EXERCISE INSTRUCTIONS =
Take each line of the entries below that contains "returns" and copy it.

MATERIAL FOR THE TASK Block Start

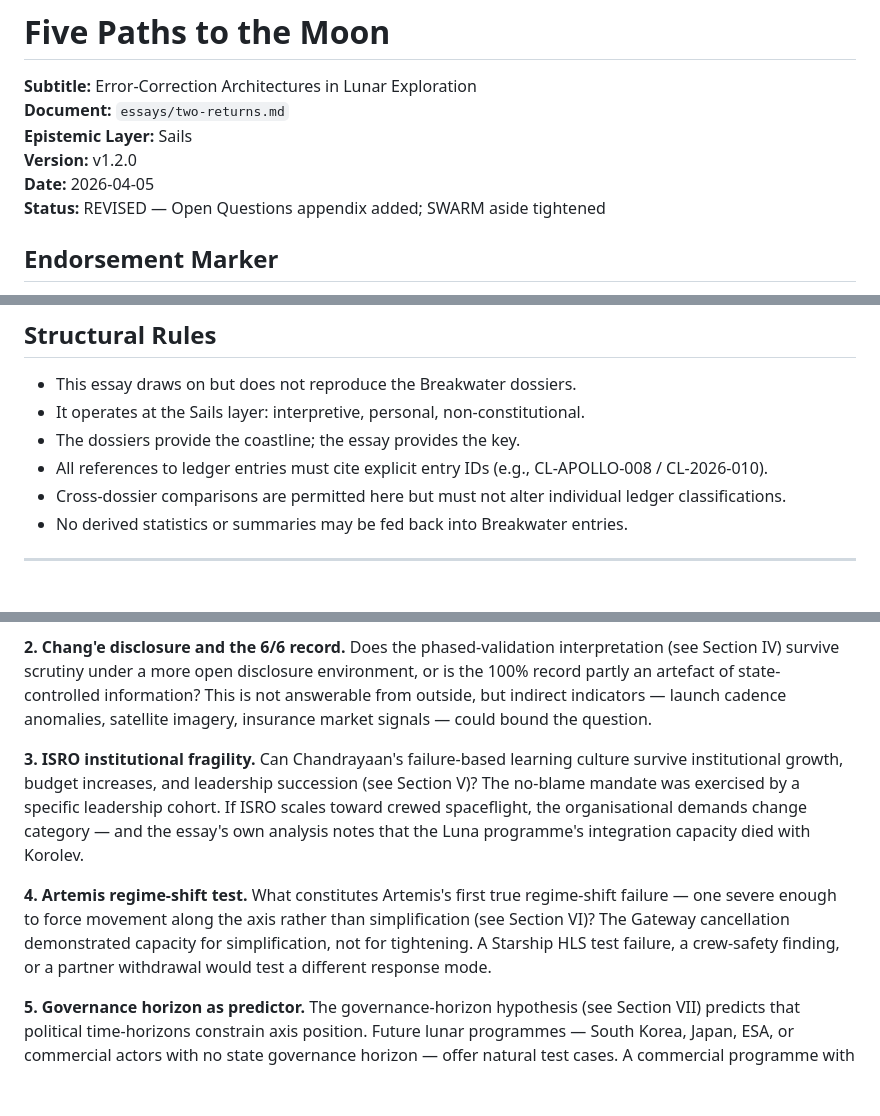
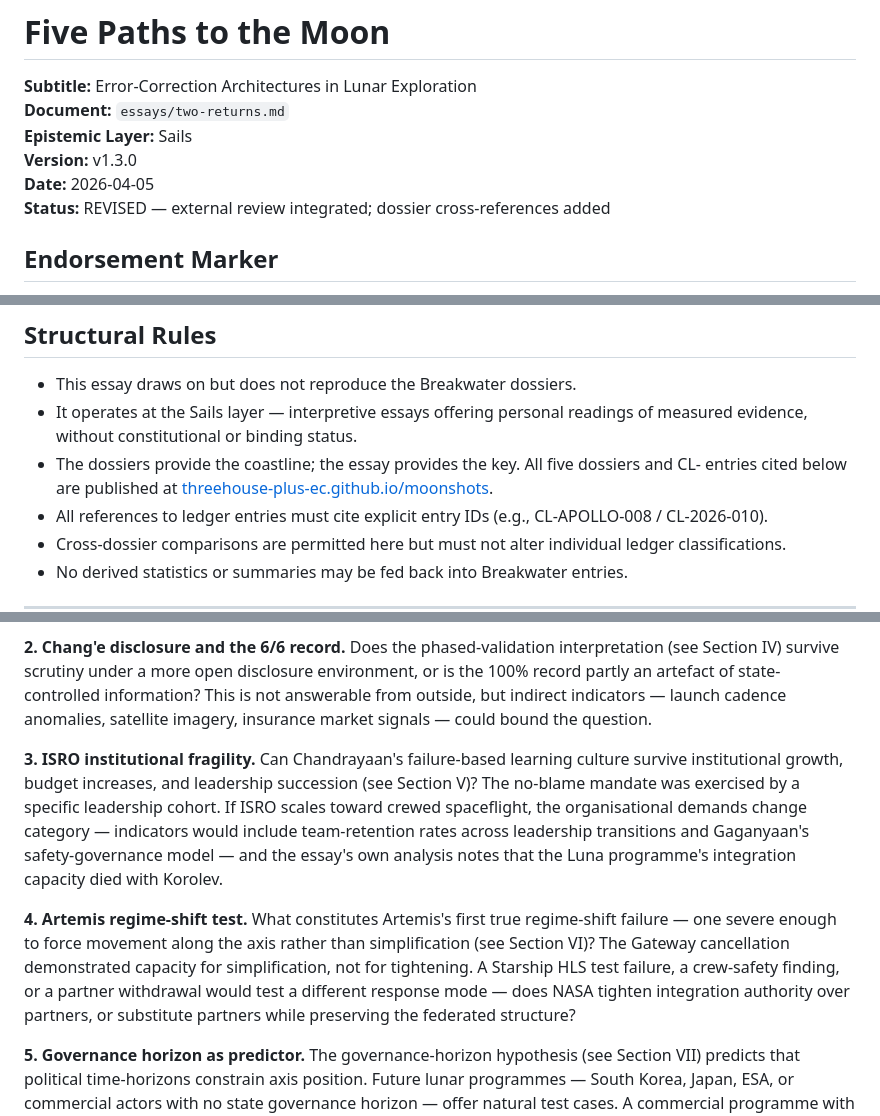
Before and after one commit to threehouse-plus-ec/moonshots, a Markdown page: essays/two-returns.md, 3 parts joined by grey strips. GitHub-like rendering; blank space fills up the shorter version.

Commit message:
Revise essay v1.2.0 → v1.3.0: external review polish pass
Add dossier site link to Structural Rules so readers can inspect CL-
entries. Gloss "Sails layer" for readers outside the Harbour framework.
Add historiographic-maturity caveat to Section I. Temper ISRO admiration
with single-case qualifier. Sharpen Open Questions 3 and 4 with
observable indicators. All CL- citations verified on deployed site.

Co-Authored-By: Claude Opus 4.6 (1M context) <noreply@anthropic.com>

```diff
--- a/essays/two-returns.md
+++ b/essays/two-returns.md
@@ -3,9 +3,9 @@
 **Subtitle:** Error-Correction Architectures in Lunar Exploration
 **Document:** `essays/two-returns.md`
 **Epistemic Layer:** Sails
-**Version:** v1.2.0
+**Version:** v1.3.0
 **Date:** 2026-04-05
-**Status:** REVISED — Open Questions appendix added; SWARM aside tightened
+**Status:** REVISED — external review integrated; dossier cross-references added
 
 ## Endorsement Marker
 
@@ -32,8 +32,8 @@ The analytical axis is **integration vs. exploration** — when does tight coupl
 ## Structural Rules
 
 - This essay draws on but does not reproduce the Breakwater dossiers.
-- It operates at the Sails layer: interpretive, personal, non-constitutional.
-- The dossiers provide the coastline; the essay provides the key.
+- It operates at the Sails layer — interpretive essays offering personal readings of measured evidence, without constitutional or binding status.
+- The dossiers provide the coastline; the essay provides the key. All five dossiers and CL- entries cited below are published at [threehouse-plus-ec.github.io/moonshots](https://threehouse-plus-ec.github.io/moonshots/).
 - All references to ledger entries must cite explicit entry IDs (e.g., CL-APOLLO-008 / CL-2026-010).
 - Cross-dossier comparisons are permitted here but must not alter individual ledger classifications.
 - No derived statistics or summaries may be fed back into Breakwater entries.
@@ -220,8 +220,8 @@ These questions mark where the essay's analysis stops and further evidence would
 
 **2. Chang'e disclosure and the 6/6 record.** Does the phased-validation interpretation (see Section IV) survive scrutiny under a more open disclosure environment, or is the 100% record partly an artefact of state-controlled information? This is not answerable from outside, but indirect indicators — launch cadence anomalies, satellite imagery, insurance market signals — could bound the question.
 
-**3. ISRO institutional fragility.** Can Chandrayaan's failure-based learning culture survive institutional growth, budget increases, and leadership succession (see Section V)? The no-blame mandate was exercised by a specific leadership cohort. If ISRO scales toward crewed spaceflight, the organisational demands change category — and the essay's own analysis notes that the Luna programme's integration capacity died with Korolev.
+**3. ISRO institutional fragility.** Can Chandrayaan's failure-based learning culture survive institutional growth, budget increases, and leadership succession (see Section V)? The no-blame mandate was exercised by a specific leadership cohort. If ISRO scales toward crewed spaceflight, the organisational demands change category — indicators would include team-retention rates across leadership transitions and Gaganyaan's safety-governance model — and the essay's own analysis notes that the Luna programme's integration capacity died with Korolev.
 
-**4. Artemis regime-shift test.** What constitutes Artemis's first true regime-shift failure — one severe enough to force movement along the axis rather than simplification (see Section VI)? The Gateway cancellation demonstrated capacity for simplification, not for tightening. A Starship HLS test failure, a crew-safety finding, or a partner withdrawal would test a different response mode.
+**4. Artemis regime-shift test.** What constitutes Artemis's first true regime-shift failure — one severe enough to force movement along the axis rather than simplification (see Section VI)? The Gateway cancellation demonstrated capacity for simplification, not for tightening. A Starship HLS test failure, a crew-safety finding, or a partner withdrawal would test a different response mode — does NASA tighten integration authority over partners, or substitute partners while preserving the federated structure?
 
 **5. Governance horizon as predictor.** The governance-horizon hypothesis (see Section VII) predicts that political time-horizons constrain axis position. Future lunar programmes — South Korea, Japan, ESA, or commercial actors with no state governance horizon — offer natural test cases. A commercial programme with no fixed political deadline that nonetheless adopted extreme-integration or extreme-exploration architecture would challenge the hypothesis.
```
Also changed, not shown: other parts of essays/two-returns.md (+2 -2 lines).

MATERIAL FOR THE TASK Block End

ANSWER TO THIS EXERCISE =
Before and after one commit to threehouse-plus-ec/moonshots, a Markdown page: essays/two-returns.md, 3 parts joined by grey strips. GitHub-like rendering; blank space fills up the shorter version.
--- a/essays/two-returns.md
+++ b/essays/two-returns.md
 **Document:** `essays/two-returns.md`
Also changed, not shown: other parts of essays/two-returns.md (+2 -2 lines).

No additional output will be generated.